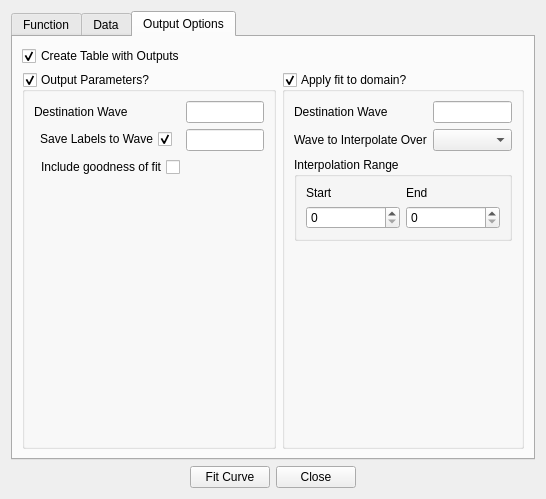
bbreslauer/PySciPlot, file src/ui/Ui_CurveFitting.ui: the form before one commit.
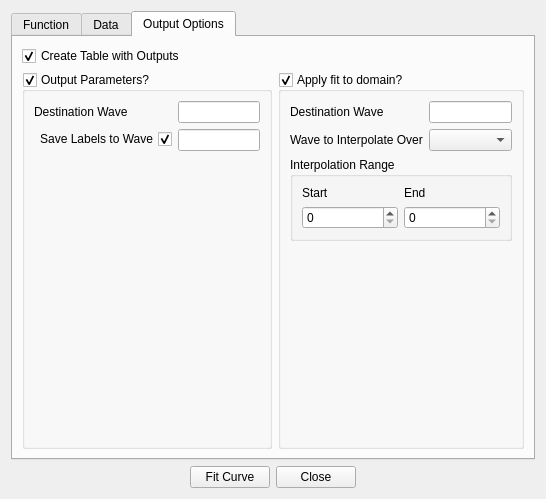
The form after the commit. The open tabs and pages were chosen to show the change. Custom widgets are drawn as their Qt base class.

Commit message: Added initial values for parameters for polynomial fit (#45). In the process, converted polynomial fit from using polyfit to leastsq. (#42)

The edit to the form file:
```diff
--- a/src/ui/Ui_CurveFitting.ui
+++ b/src/ui/Ui_CurveFitting.ui
@@ -216,6 +216,9 @@
           <bool>true</bool>
          </property>
          <layout class="QFormLayout" name="formLayout_2">
+          <property name="fieldGrowthPolicy">
+           <enum>QFormLayout::ExpandingFieldsGrow</enum>
+          </property>
           <item row="0" column="0">
            <widget class="QLabel" name="label_7">
             <property name="text">
@@ -223,6 +226,9 @@
             </property>
            </widget>
           </item>
+          <item row="0" column="1">
+           <widget class="QLineEdit" name="parameterDestination"/>
+          </item>
           <item row="1" column="0">
            <widget class="QCheckBox" name="saveLabels">
             <property name="layoutDirection">
@@ -236,19 +242,6 @@
             </property>
            </widget>
           </item>
-          <item row="2" column="0">
-           <widget class="QCheckBox" name="saveFitGoodness">
-            <property name="layoutDirection">
-             <enum>Qt::RightToLeft</enum>
-            </property>
-            <property name="text">
-             <string>Include goodness of fit</string>
-            </property>
-           </widget>
-          </item>
-          <item row="0" column="1">
-           <widget class="QLineEdit" name="parameterDestination"/>
-          </item>
           <item row="1" column="1">
            <widget class="QLineEdit" name="saveLabelsDestination"/>
           </item>
```
The commit also changes 2 other files.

[REQUIREMENT] Leave every image out and retype the entries above word for word.

[SOLUTION TO THE PROBLEM]
bbreslauer/PySciPlot, file src/ui/Ui_CurveFitting.ui: the form before one commit.
The form after the commit. The open tabs and pages were chosen to show the change. Custom widgets are drawn as their Qt base class.

Commit message: Added initial values for parameters for polynomial fit (#45). In the process, converted polynomial fit from using polyfit to leastsq. (#42)

The edit to the form file:
```diff
--- a/src/ui/Ui_CurveFitting.ui
+++ b/src/ui/Ui_CurveFitting.ui
@@ -216,6 +216,9 @@
           <bool>true</bool>
          </property>
          <layout class="QFormLayout" name="formLayout_2">
+          <property name="fieldGrowthPolicy">
+           <enum>QFormLayout::ExpandingFieldsGrow</enum>
+          </property>
           <item row="0" column="0">
            <widget class="QLabel" name="label_7">
             <property name="text">
@@ -223,6 +226,9 @@
             </property>
            </widget>
           </item>
+          <item row="0" column="1">
+           <widget class="QLineEdit" name="parameterDestination"/>
+          </item>
           <item row="1" column="0">
            <widget class="QCheckBox" name="saveLabels">
             <property name="layoutDirection">
@@ -236,19 +242,6 @@
             </property>
            </widget>
           </item>
-          <item row="2" column="0">
-           <widget class="QCheckBox" name="saveFitGoodness">
-            <property name="layoutDirection">
-             <enum>Qt::RightToLeft</enum>
-            </property>
-            <property name="text">
-             <string>Include goodness of fit</string>
-            </property>
-           </widget>
-          </item>
-          <item row="0" column="1">
-           <widget class="QLineEdit" name="parameterDestination"/>
-          </item>
           <item row="1" column="1">
            <widget class="QLineEdit" name="saveLabelsDestination"/>
           </item>
```
The commit also changes 2 other files.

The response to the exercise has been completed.